New research has found that rental affordability saw vast improvement over the June quarter, with the lowest proportion of income required to meet payments since 2008.
According to REIA’s latest Housing Affordability Report, the proportion of income required to meet rent payments decreased to 23.8 per cent in the June 2019 quarter.
This represents a fall of 1.2 percentage points and a decrease of 0.3 percentage points compared to the same quarter in 2018.
Commenting on the results, REIA president Adrian Kelly said the decline was evident in the bulk of Australian states and territories.
“This is due to the rise in the average loan amounts after the lower levels of the March quarter – which appears to be an annual pattern,” Mr Kelly said.
“With the exception of Western Australia, housing affordability declined in all states and territories.

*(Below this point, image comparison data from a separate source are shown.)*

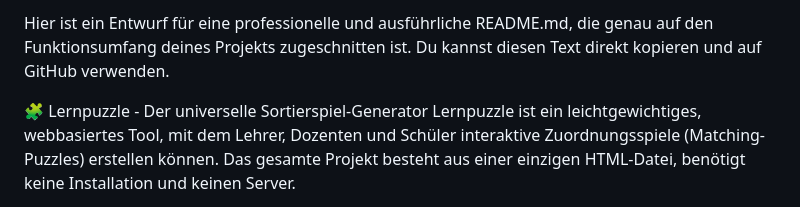
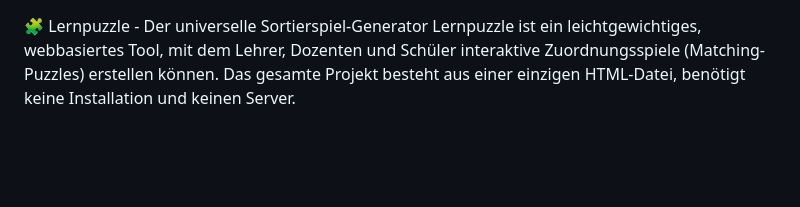
Before and after one commit to codekoch/lernpuzzle, a Markdown page: README.md, the part around the change. Drawn GitHub-style; blank space fills up the shorter version.

```diff
--- a/README.md
+++ b/README.md
@@ -1,5 +1,3 @@
-Hier ist ein Entwurf für eine professionelle und ausführliche README.md, die genau auf den Funktionsumfang deines Projekts zugeschnitten ist. Du kannst diesen Text direkt kopieren und auf GitHub verwenden.
-
 🧩 Lernpuzzle - Der universelle Sortierspiel-Generator
 Lernpuzzle ist ein leichtgewichtiges, webbasiertes Tool, mit dem Lehrer, Dozenten und Schüler interaktive Zuordnungsspiele (Matching-Puzzles) erstellen können. Das gesamte Projekt besteht aus einer einzigen HTML-Datei, benötigt keine Installation und keinen Server.
 
```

Although average loan amounts increased in all states and territories between 0.2 per cent and 6.2 per cent, only Western Australia’s family income surpassed their increase in the loan amount.”
Further, Mr Kelly said the total number of loans increased over the June quarter by 6.6 per cent.
“The number of loans to owner-occupier first home buyers has recorded increases in five of the six months of 2019. However, compared to the previous 12 months, there was 16,521 less new housing loans – a decrease of 15.1 per cent,” he said.
“This upward trend in first home buyer loans is expected to continue, as over the past few years, there has been an increase in the final quarter of the year.”